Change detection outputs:

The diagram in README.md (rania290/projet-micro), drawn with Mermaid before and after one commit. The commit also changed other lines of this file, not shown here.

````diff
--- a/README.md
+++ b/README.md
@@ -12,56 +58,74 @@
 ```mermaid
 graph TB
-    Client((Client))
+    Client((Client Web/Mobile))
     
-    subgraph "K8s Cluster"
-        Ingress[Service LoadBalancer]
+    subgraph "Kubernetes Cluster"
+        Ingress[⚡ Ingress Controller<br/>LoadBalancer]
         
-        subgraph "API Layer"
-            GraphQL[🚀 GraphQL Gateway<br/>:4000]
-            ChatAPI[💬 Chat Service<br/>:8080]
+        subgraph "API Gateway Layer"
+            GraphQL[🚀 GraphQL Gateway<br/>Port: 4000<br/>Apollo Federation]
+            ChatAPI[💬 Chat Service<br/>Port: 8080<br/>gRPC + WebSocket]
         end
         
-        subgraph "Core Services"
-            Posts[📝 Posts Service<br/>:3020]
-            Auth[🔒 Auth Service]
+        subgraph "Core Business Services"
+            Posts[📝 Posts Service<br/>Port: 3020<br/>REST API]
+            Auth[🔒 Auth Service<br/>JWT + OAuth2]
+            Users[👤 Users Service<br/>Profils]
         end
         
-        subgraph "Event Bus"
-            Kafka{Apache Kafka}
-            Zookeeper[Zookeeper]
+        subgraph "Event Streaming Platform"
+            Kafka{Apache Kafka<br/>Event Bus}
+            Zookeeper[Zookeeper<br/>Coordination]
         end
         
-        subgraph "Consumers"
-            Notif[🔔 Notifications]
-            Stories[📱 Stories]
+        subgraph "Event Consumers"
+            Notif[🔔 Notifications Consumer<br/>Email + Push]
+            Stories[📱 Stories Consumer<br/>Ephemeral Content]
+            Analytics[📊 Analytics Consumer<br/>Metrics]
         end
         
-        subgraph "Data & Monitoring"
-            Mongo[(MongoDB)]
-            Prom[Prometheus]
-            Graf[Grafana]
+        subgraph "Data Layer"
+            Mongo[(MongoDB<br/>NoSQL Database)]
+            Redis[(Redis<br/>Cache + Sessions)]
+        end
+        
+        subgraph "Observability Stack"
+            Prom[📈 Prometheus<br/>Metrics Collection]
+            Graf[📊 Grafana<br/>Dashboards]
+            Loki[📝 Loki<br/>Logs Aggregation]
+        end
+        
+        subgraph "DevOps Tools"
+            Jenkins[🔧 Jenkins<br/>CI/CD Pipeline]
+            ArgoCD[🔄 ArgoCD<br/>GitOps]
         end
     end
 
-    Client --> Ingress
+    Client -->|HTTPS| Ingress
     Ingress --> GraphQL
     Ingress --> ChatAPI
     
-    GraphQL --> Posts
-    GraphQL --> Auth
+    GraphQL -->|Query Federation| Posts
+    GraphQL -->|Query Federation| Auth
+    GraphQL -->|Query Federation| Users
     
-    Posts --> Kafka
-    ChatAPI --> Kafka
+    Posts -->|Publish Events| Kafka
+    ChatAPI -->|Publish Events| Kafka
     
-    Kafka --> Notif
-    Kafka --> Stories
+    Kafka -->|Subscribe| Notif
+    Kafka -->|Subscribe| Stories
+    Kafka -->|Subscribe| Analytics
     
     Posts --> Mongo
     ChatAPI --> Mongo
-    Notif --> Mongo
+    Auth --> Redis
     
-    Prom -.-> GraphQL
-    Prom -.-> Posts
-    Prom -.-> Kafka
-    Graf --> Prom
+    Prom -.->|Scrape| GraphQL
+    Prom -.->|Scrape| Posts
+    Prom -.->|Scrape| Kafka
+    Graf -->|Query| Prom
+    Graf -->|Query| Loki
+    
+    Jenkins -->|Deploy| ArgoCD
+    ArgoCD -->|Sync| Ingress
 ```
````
==
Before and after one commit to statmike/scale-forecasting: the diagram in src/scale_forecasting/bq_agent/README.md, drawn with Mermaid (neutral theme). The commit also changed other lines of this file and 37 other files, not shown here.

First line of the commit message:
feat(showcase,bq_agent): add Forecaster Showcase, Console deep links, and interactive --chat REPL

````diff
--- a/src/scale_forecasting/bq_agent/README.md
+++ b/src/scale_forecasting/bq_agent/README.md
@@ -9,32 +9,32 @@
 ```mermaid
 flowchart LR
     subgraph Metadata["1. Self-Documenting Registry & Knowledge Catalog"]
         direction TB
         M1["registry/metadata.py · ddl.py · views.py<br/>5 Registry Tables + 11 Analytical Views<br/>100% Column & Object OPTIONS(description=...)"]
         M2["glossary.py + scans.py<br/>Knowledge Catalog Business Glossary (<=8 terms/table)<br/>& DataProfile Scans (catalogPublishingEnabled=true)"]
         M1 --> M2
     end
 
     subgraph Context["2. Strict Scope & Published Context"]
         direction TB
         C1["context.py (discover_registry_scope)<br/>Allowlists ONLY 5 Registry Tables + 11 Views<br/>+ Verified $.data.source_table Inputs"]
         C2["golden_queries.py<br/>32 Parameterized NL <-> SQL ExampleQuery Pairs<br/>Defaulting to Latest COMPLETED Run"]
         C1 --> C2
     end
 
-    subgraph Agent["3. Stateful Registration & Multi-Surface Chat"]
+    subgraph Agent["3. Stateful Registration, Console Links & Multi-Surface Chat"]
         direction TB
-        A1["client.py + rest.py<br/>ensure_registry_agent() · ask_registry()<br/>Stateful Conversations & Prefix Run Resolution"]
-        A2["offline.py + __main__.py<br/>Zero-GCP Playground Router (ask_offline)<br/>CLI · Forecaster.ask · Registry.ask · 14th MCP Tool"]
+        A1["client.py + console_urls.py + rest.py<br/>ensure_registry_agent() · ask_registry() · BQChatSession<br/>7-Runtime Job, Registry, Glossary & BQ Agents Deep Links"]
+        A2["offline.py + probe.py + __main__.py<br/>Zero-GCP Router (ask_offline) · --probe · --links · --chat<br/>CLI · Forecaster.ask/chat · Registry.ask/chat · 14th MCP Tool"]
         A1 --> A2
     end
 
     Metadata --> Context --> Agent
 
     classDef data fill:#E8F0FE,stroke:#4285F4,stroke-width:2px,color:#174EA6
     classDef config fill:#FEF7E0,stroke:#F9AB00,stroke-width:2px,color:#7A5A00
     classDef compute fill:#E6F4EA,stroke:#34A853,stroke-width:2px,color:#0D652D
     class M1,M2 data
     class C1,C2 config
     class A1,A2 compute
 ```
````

Action item:
Look above for every line with the word "Federation" and copy it.

Output for this task:
+            GraphQL[🚀 GraphQL Gateway<br/>Port: 4000<br/>Apollo Federation]
+    GraphQL -->|Query Federation| Posts
+    GraphQL -->|Query Federation| Auth
+    GraphQL -->|Query Federation| Users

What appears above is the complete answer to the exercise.